A surety bond is a financial tool used to provide a more expedient path of recourse for a party that is owed an obligation by another party. The party owed the obligation is the obligee. The party expected to complete the obligation is the principal. A surety bond provides a path of recourse for the obligee in instances where the principal does not complete the obligation as expected. A surety bond achieves this by placing the immediate financial responsibility on the surety backing the bond.
A surety bond has an attached monetary penalty that the surety is responsible for in the instance of a valid claim on the bond. The penalty amount may be set by the obligee, a government agency or other entity requiring the bond be posted by the principal. The amount is usually representative of the potential for loss to the obligee if the principal does not fulfill the obligation. The penalty amount may also represent an amount deemed sufficient to cover any fees charged to the principal for violations of specified laws, rules and regulations. The surety backing the bond is the party immediately financially responsible for the bond penalty in the instance of valid claims.
A surety bond differs from an insurance policy. Where an insurance policy pays out on valid claims without attempting to directly recoup the losses from the insured, a surety does not operate with the expectation of incurred losses due to claims, at least at the individual bond level. When a valid claim is made against a surety bond, the surety will attempt to recoup the expenses incurred from that claim. The principal is ultimately financially liable to the surety for the expenses incurred by the surety due to a valid claim on the bond.

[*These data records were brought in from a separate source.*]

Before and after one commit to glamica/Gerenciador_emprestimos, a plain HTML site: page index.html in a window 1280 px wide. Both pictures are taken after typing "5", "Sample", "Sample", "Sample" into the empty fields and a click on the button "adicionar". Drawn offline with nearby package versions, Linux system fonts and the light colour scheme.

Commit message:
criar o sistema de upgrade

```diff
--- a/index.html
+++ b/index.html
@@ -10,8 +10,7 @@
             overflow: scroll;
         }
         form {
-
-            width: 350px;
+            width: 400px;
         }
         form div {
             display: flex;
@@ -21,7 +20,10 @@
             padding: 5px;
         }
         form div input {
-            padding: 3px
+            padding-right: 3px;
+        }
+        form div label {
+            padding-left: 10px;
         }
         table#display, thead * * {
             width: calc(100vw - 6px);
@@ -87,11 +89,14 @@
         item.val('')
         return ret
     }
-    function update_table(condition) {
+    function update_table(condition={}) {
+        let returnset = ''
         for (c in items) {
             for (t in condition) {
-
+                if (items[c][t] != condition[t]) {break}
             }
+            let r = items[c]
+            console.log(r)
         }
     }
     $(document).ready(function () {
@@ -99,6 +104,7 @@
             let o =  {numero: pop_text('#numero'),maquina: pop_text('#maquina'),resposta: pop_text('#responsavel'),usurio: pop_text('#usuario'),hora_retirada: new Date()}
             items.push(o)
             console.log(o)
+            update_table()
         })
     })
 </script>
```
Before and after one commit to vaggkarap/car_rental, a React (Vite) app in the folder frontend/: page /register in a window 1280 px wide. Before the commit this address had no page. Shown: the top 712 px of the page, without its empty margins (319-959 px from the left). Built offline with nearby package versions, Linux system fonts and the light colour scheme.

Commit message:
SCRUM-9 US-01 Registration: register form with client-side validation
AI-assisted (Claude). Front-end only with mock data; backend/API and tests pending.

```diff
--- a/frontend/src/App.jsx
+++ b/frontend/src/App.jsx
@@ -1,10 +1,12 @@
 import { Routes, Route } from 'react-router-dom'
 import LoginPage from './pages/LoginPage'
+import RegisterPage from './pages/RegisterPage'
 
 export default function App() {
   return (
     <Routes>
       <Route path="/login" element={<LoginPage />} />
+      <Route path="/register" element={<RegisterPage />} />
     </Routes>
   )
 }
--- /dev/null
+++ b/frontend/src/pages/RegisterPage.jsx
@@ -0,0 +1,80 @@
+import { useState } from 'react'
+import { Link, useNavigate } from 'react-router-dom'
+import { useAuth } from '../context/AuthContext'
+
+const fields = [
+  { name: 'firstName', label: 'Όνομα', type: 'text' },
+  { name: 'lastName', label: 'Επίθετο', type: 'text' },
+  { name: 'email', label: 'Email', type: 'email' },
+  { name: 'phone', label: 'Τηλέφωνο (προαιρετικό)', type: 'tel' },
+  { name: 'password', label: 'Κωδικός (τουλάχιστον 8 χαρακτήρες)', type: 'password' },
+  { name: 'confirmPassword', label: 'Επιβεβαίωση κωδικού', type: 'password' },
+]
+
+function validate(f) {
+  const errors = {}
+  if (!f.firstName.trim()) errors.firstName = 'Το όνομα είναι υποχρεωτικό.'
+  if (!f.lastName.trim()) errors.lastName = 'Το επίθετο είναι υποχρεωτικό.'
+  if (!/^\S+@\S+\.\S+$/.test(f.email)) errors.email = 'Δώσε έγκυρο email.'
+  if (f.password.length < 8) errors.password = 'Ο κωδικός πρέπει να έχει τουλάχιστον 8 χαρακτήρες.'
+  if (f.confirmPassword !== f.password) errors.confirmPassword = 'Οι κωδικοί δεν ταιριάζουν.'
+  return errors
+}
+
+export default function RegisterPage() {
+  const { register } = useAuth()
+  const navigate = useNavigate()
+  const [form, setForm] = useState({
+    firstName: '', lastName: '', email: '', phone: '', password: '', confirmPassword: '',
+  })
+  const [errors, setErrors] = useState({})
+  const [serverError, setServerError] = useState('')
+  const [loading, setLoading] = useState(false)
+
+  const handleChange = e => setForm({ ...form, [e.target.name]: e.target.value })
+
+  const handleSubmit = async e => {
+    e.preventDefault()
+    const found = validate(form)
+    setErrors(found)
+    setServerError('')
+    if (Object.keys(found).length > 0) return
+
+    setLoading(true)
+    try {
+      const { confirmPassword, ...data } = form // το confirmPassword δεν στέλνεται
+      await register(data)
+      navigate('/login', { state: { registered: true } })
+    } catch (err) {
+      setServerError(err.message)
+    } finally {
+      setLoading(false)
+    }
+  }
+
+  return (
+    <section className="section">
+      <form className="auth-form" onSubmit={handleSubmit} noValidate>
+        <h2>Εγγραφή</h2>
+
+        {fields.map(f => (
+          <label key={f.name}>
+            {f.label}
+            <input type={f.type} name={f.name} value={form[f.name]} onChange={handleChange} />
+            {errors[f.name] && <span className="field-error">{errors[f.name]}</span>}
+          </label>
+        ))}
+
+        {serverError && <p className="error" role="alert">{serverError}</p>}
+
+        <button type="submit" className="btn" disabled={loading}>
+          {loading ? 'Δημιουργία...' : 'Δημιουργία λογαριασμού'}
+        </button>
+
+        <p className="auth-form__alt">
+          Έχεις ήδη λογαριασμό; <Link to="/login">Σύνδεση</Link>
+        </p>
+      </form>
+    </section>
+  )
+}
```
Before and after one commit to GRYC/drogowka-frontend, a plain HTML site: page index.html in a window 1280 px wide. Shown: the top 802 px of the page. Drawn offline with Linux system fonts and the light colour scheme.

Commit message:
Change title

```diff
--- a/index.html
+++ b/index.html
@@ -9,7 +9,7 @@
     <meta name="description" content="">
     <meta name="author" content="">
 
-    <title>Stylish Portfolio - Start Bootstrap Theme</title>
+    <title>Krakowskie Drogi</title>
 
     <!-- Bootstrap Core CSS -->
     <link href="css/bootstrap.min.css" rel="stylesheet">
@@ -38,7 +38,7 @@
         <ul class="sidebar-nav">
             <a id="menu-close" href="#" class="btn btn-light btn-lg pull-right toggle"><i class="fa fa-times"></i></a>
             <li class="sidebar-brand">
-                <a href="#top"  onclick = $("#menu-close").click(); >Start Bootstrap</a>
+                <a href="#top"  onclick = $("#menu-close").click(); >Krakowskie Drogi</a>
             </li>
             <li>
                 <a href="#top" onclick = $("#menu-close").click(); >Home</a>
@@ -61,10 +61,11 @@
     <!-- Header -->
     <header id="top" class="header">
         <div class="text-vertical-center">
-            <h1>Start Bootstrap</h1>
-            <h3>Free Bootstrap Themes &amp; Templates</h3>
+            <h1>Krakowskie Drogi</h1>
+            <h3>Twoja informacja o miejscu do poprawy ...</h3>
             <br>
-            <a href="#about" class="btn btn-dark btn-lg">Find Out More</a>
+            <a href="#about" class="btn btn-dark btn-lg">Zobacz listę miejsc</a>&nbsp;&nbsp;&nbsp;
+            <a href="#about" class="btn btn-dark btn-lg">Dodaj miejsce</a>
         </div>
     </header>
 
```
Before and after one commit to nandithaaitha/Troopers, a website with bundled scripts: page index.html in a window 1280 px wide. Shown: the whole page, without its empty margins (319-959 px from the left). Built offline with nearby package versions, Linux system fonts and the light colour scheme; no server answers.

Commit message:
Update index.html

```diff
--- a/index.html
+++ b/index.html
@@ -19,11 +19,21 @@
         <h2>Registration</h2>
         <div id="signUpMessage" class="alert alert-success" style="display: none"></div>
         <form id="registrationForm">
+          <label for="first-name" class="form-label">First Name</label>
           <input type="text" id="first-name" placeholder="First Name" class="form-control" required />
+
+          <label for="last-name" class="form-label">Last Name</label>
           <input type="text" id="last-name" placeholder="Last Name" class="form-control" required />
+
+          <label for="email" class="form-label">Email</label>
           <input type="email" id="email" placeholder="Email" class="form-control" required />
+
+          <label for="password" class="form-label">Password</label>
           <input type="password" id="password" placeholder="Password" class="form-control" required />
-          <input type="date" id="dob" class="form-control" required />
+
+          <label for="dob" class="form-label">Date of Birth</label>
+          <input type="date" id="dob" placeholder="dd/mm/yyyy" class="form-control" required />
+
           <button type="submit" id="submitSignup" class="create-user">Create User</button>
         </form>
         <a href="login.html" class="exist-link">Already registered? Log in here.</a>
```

Surety bonds are used to secure many different types of obligations. The main general categories for surety bonds are as follows: